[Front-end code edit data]
+++++

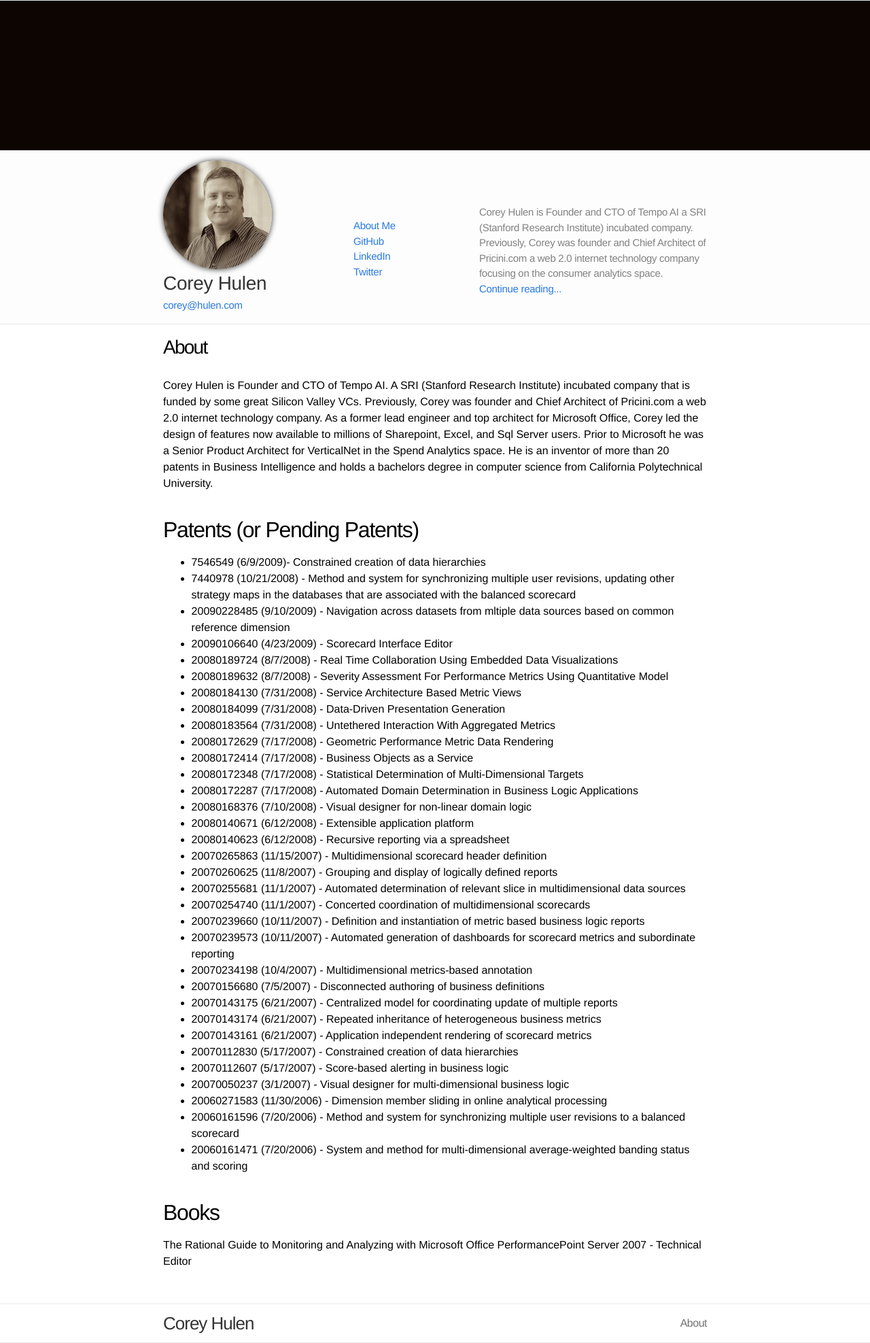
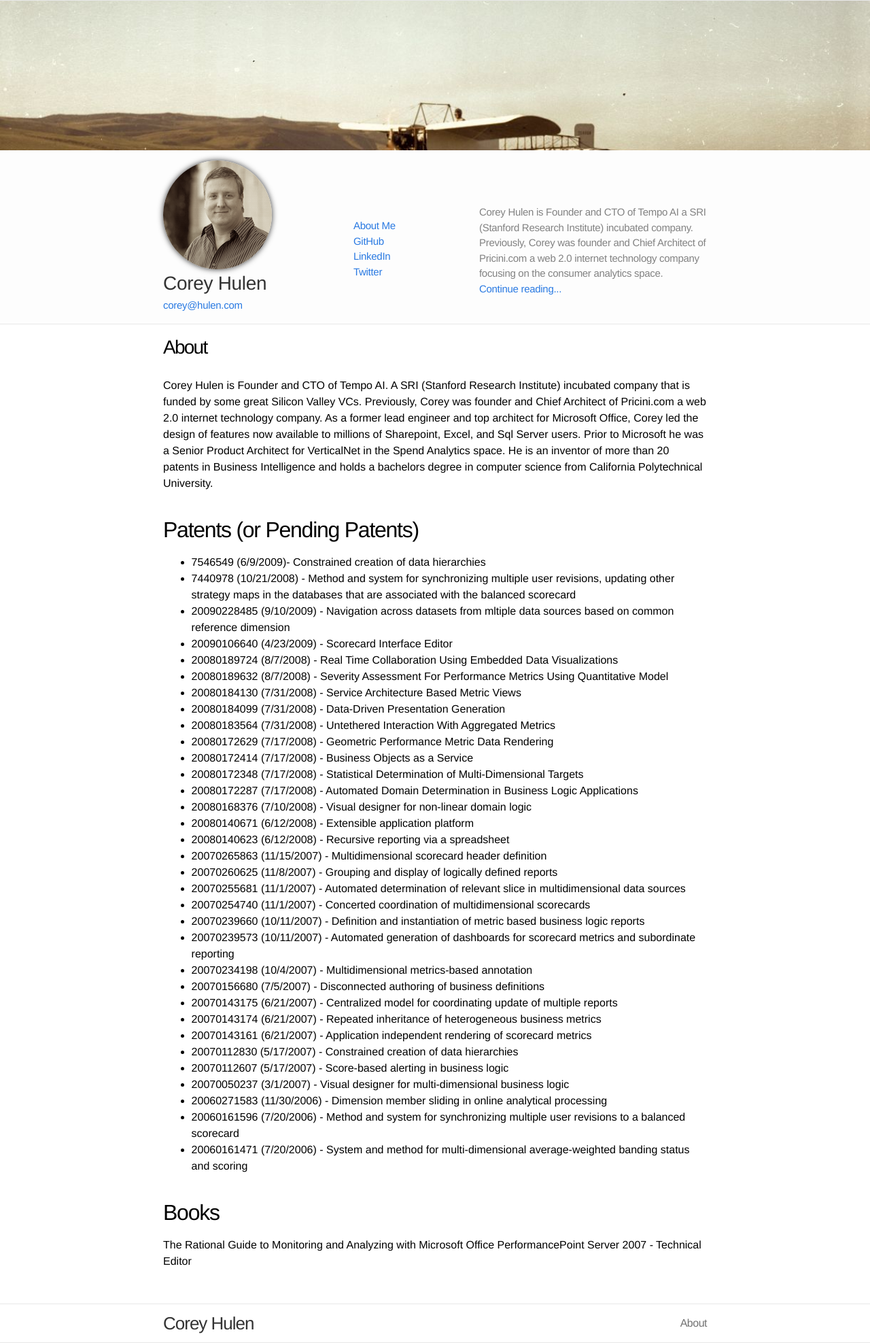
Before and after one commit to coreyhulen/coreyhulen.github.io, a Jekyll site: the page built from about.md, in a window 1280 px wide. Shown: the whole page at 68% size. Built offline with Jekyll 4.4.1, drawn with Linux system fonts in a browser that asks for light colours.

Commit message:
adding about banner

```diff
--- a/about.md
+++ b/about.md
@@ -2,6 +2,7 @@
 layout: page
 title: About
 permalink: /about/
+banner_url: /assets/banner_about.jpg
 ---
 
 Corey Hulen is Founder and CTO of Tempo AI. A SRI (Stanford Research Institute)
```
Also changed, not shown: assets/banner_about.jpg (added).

+++++

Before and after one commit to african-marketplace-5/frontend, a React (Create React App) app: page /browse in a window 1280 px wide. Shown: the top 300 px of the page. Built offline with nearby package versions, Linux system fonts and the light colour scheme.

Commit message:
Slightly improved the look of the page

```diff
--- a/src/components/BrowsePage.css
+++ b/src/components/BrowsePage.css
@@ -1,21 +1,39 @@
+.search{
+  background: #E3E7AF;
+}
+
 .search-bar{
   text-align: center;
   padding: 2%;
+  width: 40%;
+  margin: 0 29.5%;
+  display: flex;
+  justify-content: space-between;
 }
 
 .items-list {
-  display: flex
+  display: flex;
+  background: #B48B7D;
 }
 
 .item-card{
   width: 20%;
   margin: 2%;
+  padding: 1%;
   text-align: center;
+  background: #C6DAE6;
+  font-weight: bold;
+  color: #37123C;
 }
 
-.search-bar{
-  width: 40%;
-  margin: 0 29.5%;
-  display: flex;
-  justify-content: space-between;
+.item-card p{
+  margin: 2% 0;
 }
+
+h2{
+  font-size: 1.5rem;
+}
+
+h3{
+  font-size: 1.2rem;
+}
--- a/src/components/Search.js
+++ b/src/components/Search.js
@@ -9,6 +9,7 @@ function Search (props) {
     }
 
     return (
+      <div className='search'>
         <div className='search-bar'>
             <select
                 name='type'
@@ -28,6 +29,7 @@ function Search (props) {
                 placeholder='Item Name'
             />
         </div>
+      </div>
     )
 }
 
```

+++++

■ **Exercise aim**: Count the lines above in which the string "background" occurs, and write the number with no other text.

■ **Problem solution**: 3